Exercise: Return every line of the data below that includes the string "legislativeUpdates".

Exercise inputs:
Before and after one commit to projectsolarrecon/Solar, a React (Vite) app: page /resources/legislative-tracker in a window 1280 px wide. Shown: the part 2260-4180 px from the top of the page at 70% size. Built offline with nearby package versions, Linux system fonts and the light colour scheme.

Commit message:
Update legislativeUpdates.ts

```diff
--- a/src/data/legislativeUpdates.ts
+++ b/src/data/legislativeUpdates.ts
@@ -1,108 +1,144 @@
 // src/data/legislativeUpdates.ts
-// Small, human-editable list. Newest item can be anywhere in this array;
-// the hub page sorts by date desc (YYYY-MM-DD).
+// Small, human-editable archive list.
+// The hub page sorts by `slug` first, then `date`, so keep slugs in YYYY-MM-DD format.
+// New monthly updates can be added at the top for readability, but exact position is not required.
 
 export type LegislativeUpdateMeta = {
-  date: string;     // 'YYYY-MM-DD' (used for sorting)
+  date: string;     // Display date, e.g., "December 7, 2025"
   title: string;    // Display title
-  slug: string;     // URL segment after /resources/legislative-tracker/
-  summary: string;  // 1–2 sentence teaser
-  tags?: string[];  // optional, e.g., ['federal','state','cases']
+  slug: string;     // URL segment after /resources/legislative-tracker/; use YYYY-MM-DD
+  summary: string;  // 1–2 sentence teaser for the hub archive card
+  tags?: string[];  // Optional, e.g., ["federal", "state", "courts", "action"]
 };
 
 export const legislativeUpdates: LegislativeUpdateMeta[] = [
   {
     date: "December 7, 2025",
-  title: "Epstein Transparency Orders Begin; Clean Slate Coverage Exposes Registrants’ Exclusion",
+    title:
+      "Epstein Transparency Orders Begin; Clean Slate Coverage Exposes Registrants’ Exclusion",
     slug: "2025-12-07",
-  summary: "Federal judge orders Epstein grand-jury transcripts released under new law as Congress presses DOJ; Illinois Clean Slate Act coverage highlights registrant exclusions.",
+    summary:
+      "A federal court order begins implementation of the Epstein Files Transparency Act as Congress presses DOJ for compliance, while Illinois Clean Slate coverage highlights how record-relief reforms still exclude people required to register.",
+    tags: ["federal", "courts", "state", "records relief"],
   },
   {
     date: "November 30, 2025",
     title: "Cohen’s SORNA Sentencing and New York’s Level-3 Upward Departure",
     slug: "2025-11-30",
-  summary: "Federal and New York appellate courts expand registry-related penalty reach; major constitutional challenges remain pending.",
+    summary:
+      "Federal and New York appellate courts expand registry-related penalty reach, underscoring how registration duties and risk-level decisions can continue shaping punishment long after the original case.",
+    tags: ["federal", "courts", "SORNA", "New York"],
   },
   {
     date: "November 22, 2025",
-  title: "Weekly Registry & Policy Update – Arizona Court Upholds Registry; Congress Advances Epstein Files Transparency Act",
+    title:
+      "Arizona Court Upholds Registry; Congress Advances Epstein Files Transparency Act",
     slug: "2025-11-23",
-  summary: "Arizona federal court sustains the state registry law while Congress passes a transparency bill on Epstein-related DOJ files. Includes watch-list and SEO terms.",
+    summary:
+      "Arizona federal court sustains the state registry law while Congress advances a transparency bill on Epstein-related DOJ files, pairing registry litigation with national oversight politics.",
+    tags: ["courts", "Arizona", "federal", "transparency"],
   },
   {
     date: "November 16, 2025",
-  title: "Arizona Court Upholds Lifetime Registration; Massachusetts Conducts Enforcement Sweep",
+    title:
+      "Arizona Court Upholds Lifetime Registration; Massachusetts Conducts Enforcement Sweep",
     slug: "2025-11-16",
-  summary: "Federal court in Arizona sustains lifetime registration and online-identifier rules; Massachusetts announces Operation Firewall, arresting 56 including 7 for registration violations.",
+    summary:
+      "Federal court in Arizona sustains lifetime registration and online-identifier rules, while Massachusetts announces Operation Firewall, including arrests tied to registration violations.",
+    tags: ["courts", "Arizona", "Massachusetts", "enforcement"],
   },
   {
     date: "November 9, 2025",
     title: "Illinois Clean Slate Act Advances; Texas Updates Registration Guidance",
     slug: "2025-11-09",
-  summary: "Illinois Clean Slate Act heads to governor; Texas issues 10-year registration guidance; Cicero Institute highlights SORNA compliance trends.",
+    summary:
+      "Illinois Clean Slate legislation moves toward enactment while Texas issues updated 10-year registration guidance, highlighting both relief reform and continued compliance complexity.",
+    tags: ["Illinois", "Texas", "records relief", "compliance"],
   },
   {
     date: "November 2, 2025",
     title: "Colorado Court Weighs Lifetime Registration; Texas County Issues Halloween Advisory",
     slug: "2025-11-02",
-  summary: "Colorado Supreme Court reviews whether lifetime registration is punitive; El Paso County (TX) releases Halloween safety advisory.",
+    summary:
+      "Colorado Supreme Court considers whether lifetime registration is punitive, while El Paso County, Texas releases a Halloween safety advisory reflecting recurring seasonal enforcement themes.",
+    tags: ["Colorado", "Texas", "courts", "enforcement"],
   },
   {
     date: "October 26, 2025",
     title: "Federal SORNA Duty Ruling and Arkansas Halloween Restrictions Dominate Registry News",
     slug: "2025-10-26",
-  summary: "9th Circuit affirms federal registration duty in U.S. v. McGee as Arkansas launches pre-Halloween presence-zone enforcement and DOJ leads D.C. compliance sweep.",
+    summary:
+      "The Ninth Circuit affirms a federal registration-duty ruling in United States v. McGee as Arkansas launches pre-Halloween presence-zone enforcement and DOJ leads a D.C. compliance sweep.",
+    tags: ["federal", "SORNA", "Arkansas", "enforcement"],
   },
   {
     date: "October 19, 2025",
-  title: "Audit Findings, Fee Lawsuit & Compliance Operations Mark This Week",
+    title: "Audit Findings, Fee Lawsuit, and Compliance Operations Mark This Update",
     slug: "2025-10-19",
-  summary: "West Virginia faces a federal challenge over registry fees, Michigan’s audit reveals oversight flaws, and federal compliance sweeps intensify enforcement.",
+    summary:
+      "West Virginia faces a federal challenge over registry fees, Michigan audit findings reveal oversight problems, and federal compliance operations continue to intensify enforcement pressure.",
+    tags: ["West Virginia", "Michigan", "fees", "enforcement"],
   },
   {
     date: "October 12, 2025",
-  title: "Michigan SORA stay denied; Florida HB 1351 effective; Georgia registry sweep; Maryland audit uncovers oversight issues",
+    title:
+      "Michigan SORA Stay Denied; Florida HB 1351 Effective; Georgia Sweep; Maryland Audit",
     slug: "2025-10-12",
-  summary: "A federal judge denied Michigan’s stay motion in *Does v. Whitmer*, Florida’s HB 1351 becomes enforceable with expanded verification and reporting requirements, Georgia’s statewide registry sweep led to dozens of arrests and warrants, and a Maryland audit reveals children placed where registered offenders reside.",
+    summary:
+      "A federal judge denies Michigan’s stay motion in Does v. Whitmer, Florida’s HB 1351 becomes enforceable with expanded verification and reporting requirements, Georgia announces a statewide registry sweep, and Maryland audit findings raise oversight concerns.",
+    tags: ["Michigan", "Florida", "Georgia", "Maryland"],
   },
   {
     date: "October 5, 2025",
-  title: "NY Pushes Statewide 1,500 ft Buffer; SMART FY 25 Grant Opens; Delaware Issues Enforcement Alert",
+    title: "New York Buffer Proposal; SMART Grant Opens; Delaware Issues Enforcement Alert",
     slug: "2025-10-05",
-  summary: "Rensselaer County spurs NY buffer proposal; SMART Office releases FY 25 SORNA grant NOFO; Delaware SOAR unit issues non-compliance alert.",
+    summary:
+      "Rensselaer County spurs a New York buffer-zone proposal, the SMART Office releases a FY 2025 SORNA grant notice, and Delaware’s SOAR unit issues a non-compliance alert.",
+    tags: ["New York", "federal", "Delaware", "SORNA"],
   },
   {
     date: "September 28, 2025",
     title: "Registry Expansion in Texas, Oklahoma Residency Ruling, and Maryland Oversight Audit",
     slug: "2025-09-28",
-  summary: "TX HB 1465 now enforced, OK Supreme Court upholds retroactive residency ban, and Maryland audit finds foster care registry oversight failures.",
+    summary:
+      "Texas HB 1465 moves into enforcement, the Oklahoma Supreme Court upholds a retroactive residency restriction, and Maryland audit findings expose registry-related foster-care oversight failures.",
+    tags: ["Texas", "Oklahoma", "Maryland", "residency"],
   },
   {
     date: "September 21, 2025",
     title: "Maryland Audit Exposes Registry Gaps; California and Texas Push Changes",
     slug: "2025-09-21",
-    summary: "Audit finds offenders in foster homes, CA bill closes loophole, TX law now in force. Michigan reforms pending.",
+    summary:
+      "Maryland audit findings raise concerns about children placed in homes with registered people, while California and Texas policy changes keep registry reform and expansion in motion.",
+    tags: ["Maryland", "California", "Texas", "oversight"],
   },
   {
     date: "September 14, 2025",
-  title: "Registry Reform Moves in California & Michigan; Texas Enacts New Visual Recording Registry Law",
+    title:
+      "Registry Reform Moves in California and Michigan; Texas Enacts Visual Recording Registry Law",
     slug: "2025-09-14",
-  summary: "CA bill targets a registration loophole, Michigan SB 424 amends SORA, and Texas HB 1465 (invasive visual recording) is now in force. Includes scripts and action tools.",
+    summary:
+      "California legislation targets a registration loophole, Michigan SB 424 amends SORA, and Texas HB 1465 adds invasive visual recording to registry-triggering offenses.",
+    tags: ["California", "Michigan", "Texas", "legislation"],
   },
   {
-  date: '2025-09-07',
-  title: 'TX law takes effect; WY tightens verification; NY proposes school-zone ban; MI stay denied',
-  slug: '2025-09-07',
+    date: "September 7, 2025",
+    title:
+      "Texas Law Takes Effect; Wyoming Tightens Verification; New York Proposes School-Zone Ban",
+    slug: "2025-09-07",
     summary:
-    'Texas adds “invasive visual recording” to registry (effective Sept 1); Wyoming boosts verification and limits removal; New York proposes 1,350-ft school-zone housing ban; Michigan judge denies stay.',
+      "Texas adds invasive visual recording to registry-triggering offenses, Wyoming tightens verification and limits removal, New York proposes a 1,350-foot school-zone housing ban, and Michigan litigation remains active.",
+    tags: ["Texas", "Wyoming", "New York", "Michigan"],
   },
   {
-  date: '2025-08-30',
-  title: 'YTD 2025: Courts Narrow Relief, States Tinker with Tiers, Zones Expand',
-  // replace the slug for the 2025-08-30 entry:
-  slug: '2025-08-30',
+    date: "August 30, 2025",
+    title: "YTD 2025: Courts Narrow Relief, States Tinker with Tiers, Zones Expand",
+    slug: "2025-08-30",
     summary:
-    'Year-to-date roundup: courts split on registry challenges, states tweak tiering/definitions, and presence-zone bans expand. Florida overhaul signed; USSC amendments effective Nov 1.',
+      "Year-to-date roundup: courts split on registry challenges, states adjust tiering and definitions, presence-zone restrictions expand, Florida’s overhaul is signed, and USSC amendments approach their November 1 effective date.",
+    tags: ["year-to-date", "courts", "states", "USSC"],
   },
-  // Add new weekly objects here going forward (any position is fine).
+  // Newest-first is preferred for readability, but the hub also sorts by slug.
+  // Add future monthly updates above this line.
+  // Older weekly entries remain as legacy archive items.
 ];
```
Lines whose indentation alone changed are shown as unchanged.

Result for this task:
Update legislativeUpdates.ts
--- a/src/data/legislativeUpdates.ts
+++ b/src/data/legislativeUpdates.ts
 // src/data/legislativeUpdates.ts
 export const legislativeUpdates: LegislativeUpdateMeta[] = [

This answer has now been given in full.